Requirement ▸ Whenever a line of the entries below holds the string "screens", copy that line and return it.

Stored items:
=== Section Start ===
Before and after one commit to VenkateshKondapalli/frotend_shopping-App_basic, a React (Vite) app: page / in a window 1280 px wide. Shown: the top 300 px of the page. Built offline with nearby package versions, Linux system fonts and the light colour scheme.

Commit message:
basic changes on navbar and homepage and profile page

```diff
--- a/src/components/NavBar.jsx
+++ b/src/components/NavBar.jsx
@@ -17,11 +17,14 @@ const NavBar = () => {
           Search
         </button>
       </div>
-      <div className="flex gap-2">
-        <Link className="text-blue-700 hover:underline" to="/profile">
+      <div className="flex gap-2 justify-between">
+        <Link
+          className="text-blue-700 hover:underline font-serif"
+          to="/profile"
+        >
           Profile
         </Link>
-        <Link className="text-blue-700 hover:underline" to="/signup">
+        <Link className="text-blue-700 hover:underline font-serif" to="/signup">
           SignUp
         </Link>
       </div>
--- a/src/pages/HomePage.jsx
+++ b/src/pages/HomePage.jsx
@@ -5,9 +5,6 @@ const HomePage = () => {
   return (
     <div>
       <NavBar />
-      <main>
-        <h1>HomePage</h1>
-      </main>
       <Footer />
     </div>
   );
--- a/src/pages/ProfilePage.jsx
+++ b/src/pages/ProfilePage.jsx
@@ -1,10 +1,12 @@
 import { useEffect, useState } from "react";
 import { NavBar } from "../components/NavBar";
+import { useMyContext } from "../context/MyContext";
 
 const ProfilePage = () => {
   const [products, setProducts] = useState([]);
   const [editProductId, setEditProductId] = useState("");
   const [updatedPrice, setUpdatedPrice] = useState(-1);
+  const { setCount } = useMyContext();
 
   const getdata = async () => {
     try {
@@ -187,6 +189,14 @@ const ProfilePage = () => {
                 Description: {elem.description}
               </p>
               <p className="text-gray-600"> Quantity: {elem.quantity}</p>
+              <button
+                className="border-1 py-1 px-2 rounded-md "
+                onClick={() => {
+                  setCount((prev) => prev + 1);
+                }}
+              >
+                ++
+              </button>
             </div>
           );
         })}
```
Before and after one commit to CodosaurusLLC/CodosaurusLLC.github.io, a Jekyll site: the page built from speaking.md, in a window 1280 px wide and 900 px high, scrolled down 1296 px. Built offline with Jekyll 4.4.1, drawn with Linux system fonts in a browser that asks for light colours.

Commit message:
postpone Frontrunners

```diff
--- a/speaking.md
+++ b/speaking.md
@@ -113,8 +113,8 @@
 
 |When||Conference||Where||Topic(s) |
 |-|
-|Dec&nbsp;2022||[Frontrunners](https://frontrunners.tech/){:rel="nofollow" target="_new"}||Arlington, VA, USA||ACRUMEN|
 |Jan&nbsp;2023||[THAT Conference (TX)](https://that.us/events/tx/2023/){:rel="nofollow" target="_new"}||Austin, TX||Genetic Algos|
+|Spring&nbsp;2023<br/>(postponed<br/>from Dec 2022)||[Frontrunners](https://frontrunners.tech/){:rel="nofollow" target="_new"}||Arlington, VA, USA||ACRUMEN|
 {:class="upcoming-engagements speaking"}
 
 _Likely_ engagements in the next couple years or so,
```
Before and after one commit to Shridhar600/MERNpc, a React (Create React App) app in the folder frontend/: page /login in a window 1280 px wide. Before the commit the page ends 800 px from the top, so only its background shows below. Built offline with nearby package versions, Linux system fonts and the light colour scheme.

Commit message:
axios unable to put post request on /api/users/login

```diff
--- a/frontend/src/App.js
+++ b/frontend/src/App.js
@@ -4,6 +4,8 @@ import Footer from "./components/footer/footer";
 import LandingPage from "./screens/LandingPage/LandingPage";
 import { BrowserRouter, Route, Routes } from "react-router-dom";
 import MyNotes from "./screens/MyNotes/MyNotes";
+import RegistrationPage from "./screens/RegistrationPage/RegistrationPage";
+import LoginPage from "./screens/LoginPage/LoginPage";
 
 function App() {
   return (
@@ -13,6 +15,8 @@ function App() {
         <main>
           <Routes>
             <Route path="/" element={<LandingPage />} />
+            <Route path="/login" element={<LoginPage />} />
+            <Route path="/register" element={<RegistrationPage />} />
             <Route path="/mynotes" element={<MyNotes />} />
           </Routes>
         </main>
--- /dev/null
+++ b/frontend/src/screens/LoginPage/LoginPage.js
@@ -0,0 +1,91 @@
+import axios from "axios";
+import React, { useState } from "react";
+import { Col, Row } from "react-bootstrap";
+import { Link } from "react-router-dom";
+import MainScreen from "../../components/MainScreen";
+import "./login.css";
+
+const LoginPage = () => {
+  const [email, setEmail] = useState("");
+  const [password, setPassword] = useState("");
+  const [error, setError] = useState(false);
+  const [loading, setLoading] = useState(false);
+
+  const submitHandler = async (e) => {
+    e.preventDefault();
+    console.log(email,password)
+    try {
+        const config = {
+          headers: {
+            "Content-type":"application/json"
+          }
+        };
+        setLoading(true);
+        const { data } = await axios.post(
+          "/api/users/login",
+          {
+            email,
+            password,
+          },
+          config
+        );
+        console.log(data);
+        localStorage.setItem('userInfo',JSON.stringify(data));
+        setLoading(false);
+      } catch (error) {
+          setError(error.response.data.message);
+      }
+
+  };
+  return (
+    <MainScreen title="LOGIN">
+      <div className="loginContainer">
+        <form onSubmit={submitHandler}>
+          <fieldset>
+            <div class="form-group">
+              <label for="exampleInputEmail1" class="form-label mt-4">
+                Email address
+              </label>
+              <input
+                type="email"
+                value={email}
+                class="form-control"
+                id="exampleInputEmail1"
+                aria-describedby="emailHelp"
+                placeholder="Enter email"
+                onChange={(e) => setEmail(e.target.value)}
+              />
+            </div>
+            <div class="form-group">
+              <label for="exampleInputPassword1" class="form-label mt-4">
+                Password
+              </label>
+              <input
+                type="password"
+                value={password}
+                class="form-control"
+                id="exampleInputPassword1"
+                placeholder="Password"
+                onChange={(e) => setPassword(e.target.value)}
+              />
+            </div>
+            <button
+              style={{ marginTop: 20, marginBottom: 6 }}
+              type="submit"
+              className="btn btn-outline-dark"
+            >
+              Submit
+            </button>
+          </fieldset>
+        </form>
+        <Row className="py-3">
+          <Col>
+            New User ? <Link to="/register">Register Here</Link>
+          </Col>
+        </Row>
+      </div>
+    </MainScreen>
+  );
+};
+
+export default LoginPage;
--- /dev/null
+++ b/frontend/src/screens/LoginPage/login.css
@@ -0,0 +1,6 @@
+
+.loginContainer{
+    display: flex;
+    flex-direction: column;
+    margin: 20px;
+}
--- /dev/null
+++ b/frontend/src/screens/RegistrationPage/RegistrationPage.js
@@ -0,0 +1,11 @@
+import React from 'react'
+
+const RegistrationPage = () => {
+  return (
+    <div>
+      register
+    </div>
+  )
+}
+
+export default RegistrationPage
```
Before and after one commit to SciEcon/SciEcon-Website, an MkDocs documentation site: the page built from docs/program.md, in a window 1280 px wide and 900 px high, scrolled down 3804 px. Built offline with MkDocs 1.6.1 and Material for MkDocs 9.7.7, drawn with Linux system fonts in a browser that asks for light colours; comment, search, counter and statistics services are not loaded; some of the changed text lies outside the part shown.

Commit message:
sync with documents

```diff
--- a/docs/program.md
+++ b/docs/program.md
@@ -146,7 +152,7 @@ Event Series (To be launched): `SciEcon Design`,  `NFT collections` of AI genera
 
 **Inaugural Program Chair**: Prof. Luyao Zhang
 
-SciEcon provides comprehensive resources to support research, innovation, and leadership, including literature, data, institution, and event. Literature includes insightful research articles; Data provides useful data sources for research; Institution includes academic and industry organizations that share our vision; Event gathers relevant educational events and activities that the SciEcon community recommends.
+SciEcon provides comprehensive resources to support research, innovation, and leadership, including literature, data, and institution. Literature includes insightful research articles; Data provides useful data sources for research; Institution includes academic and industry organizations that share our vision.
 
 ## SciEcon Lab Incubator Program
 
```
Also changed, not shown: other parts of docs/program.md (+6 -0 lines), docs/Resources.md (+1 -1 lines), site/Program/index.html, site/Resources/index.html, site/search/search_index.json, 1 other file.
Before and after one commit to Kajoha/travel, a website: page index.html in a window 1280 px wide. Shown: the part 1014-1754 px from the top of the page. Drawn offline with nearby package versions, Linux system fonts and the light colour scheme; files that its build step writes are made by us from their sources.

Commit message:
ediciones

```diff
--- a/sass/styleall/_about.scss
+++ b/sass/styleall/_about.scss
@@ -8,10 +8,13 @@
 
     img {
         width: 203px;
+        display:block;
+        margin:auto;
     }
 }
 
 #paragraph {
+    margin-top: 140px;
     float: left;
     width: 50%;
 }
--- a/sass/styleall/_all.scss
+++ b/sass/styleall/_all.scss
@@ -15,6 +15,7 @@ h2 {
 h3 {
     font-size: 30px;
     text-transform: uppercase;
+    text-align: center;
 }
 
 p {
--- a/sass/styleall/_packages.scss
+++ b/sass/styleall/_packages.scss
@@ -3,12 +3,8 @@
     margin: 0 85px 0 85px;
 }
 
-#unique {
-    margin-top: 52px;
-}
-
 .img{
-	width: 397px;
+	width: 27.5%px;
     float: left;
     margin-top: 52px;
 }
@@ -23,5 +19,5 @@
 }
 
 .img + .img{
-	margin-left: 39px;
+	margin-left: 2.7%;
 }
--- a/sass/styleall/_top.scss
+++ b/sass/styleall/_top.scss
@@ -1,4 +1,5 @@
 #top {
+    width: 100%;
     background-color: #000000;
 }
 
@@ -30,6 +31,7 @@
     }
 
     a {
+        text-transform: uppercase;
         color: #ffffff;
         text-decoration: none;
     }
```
=== Section End ===
Written solution ▸
 import LandingPage from "./screens/LandingPage/LandingPage";
 import MyNotes from "./screens/MyNotes/MyNotes";
+import RegistrationPage from "./screens/RegistrationPage/RegistrationPage";
+import LoginPage from "./screens/LoginPage/LoginPage";
+++ b/frontend/src/screens/LoginPage/LoginPage.js
+++ b/frontend/src/screens/LoginPage/login.css
+++ b/frontend/src/screens/RegistrationPage/RegistrationPage.js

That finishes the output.